The One Big Problem With the Blair Witch Game
I’m putting on my cynical hat today. It’s a long, pointy, witchy one at that. You’ve probably seen that we’re getting a Blair Witch game. Cool. For all it’s faults, I thought the original Blair Witch Project film was quite good, but I haven’t seen Book of Shadows or the more recent Blair Witch. I thought part of the charm of the original was that it was truly a game changer, and one of the first exponents of the found footage horror film, which are now ten-a-penny. I do wonder if, had it not had this originality, it would be considered as good as it is today. But that’s a blog for another day. So, now that a game is on the horizon, what are the potential issues and possible plus points that it may have?
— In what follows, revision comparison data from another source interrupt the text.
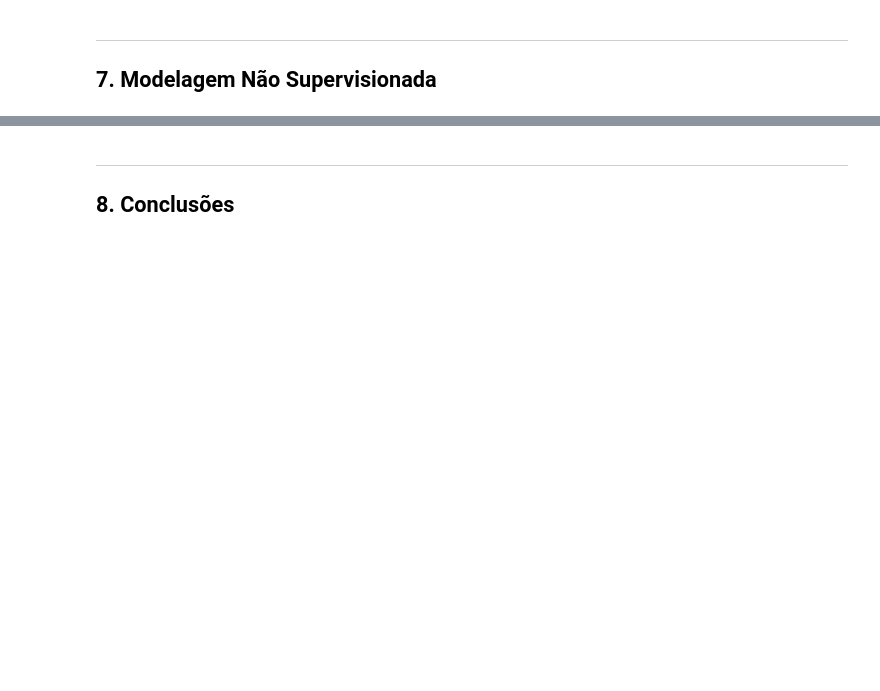
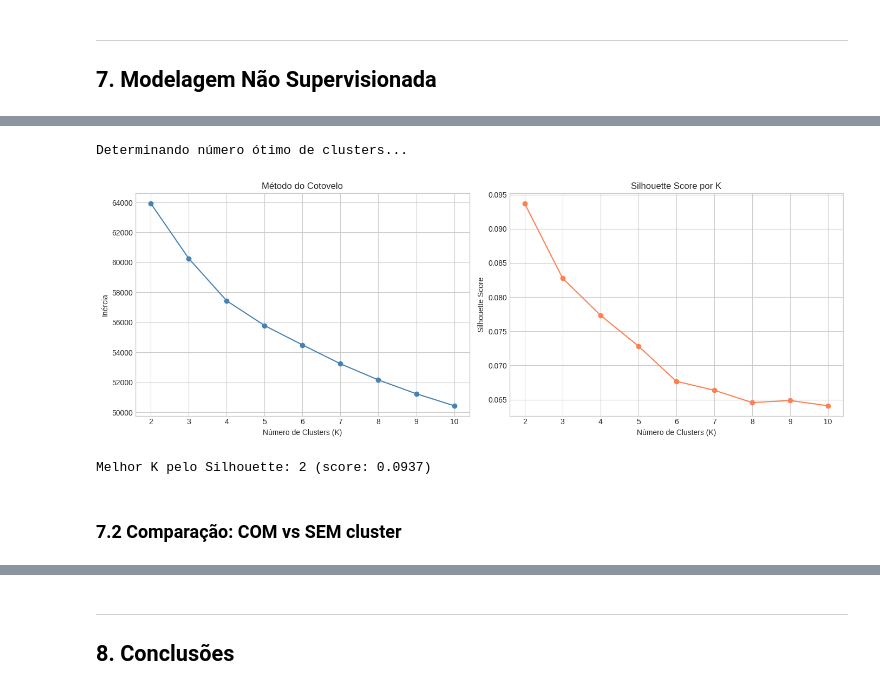
Before and after one commit to JaumGabriell/testesC318, a Jupyter notebook: notebooks/main_analysis.ipynb, the cells around one changed output, grey strips where cells are left out. Saved outputs shown, nothing was run; the diff lists cells and outputs as text; code cells hidden in the pictures; blank space fills up the shorter version.

Commit message:
modified:   README.md 	modified:   notebooks/main_analysis.ipynb 	new file:   reports/clusters_vs_classes.png 	modified:   reports/optimization_comparison.png

```diff
--- a/notebooks/main_analysis.ipynb
+++ b/notebooks/main_analysis.ipynb
@@ -1379,10 +1381,0 @@ plt.show()
-# %%
-# Aplicar K-Means com k=4 (baseado no cotovelo)
-N_CLUSTERS = 4
-
-kmeans = KMeans(n_clusters=N_CLUSTERS, random_state=SEED, n_init=10)
-clusters = kmeans.fit_predict(X_train_processed)
-
-print(f"Clusters encontrados: {N_CLUSTERS}")
-print(f"\nDistribuição dos clusters:")
-print(pd.Series(clusters).value_counts().sort_index())
@@ -1434,0 +1382,58 @@ print("Modelos não supervisionados salvos!")
+# %%
+# Transformer customizado para adicionar cluster como feature
+class ClusterFeatureAdder(BaseEstimator, TransformerMixin):
+    def __init__(self, n_clusters=4, random_state=67):
+        self.n_clusters = n_clusters
+        self.random_state = random_state
+        self.kmeans = None
+
+    def fit(self, X, y=None):
+        self.kmeans = KMeans(n_clusters=self.n_clusters, random_state=self.random_state, n_init=10)
+        self.kmeans.fit(X)
+        return self
+
+    def transform(self, X):
+        clusters = self.kmeans.predict(X).reshape(-1, 1)
+        return np.hstack([X, clusters])
+
+# Determinar número ótimo de clusters (Elbow + Silhouette)
+from sklearn.metrics import silhouette_score
+
+print("Determinando número ótimo de clusters...")
+silhouette_scores = []
+inertias = []
+K_range = range(2, 11)
+
+for k in K_range:
+    kmeans_temp = KMeans(n_clusters=k, random_state=SEED, n_init=10)
+    labels = kmeans_temp.fit_predict(X_train_processed)
+    silhouette_scores.append(silhouette_score(X_train_processed, labels))
+    inertias.append(kmeans_temp.inertia_)
+
+# Visualização
+fig, axes = plt.subplots(1, 2, figsize=(14, 5))
+
+axes[0].plot(K_range, inertias, marker='o', color='steelblue')
+axes[0].set_xlabel('Número de Clusters (K)')
+axes[0].set_ylabel('Inércia')
+axes[0].set_title('Método do Cotovelo')
+axes[0].set_xticks(K_range)
+
+axes[1].plot(K_range, silhouette_scores, marker='o', color='coral')
+axes[1].set_xlabel('Número de Clusters (K)')
+axes[1].set_ylabel('Silhouette Score')
+axes[1].set_title('Silhouette Score por K')
+axes[1].set_xticks(K_range)
+
+plt.tight_layout()
+plt.savefig('../reports/cluster_selection.png', dpi=150, bbox_inches='tight')
+plt.show()
+
+best_k = K_range[np.argmax(silhouette_scores)]
+print(f"\nMelhor K pelo Silhouette: {best_k} (score: {max(silhouette_scores):.4f})")
+# %% [output]
+Determinando número ótimo de clusters...
+[figure, added]
+Melhor K pelo Silhouette: 2 (score: 0.0937)
+# %% [markdown]
+### 7.2 Comparação: COM vs SEM cluster
```
Also changed, not shown: parts of 21 cells of this notebook, 3 other files.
This is without a doubt the biggest problem that the Blair Witch game will face, and it came from all the way back in 2012 - you know the year where the Mayan’s correctly predicted the end of the world? Any game that adopts the ‘found footage’ looking, jump scare inducing, run-or-die style is naturally pitting itself against one of the biggest horror game success stories: Slender.
If the game boils down to running around in a forest, collecting things whilst avoiding things, then congratulations you’ve essentially just remade one of the most successful indie games of modern times. So, why’s this a problem? Game Freak has essentially ridden this wave with Pokemon by releasing the same game every few years, adding a few more creatures and enough gimmicky features to help it fly off the shelf. The problem is that if you’re planning on charging $30 for a game pre-release, you should be aware of competitors who decided to release a game for free 7 years ago, particularly one which you’re endanger of your game parroting.
The Lore Has It
I’m hopeful that the developers can navigate around this gargantuan freeware hurdle. If they do, the Blair Witch lore may well be the best tool at their disposal. The original film clearly has a large fan base, even if the sequels have - financially at least - paled in comparison. By building on what made the original story interesting, the characters and the vague details we had about the Blair Witch. If they go in hard on the story of the Blair Witch, less on stumbling around in the woods, hiding from an unseen menace, then they can differentiate it from Slender enough to qualify charging for it.
Continue the horror legacy of the first film
The things that made The Blair Witch Project quite good were it’s uniqueness at the time, it’s Dogme 95 style realist acting, and perhaps especially that we see very little horror. I know that the last point may seem quite counter intuitive for a horror, but it’s through suggestion and iconography that the Blair Witch Project was able to be a success. I know in a game, you need to create a more immersive and varied experience, but I don’t want the game to go all-out-horror-around-every-corner. The best horror films, games, books etc know that normality and apparent safety is one of the greatest assets that a horror creator has at their disposal. If this game rolls to heavily down the former, then I think we’re in for a bad time. Instead, I think if they are able to use to slow build of tension throughout the game, the reach a horror crescendo - which could even be a few frames of the Blair Witch, then I think we could capture the essence of the original film, and live it ourselves.
Make the most of the visuals
I’m not too big on visuals myself. I think that it should come after making the game fun, and creating a story, in the pecking order. But in this case, it is something that can truly separate the game from Slender. Being a low-budget indie game, it wasn’t at the top of their priorities to make it look stunning and ultra realistic. Despite my personal opinion, I know that there’s a market out there for good looking games, and from what i’ve seen in the trailers, Blair Witch looks like it’s going to look great. It seems every bit as dark and decaying as the Blair Witch Project looked back in the day, and that can only be a good thing for the developers.
Stay away from the action
I know that this next point puts it more inline with Slender than not, but it’s an important one that needs making. Chucking guns, action, any of that garb into this game would be a huge mistake. I’ve ranted before about the huge problems with action horror games, but to summarise action as a genre suggests that you’ll be equipped for what you’re dealing with, which is camouflaged, aviator wearing half to the push-me-pull you with the bloodied and skeletal horror half. One has to take dominance, and it’s always action, because it’s the action that provides the gameplay to interconnect the story. We may get horror moments, but the gameplay is anything but.
I want this game to fully capture the feeling of hoplessness that the characters in the Blair Witch Project felt. I don’t see evidence to the contrary, but we’re still early days. My fingers are firmly crossed.
Are you looking forward to the Blair Witch game? Do you think it will overcome the Slender hurdle? Let me know on Twitter!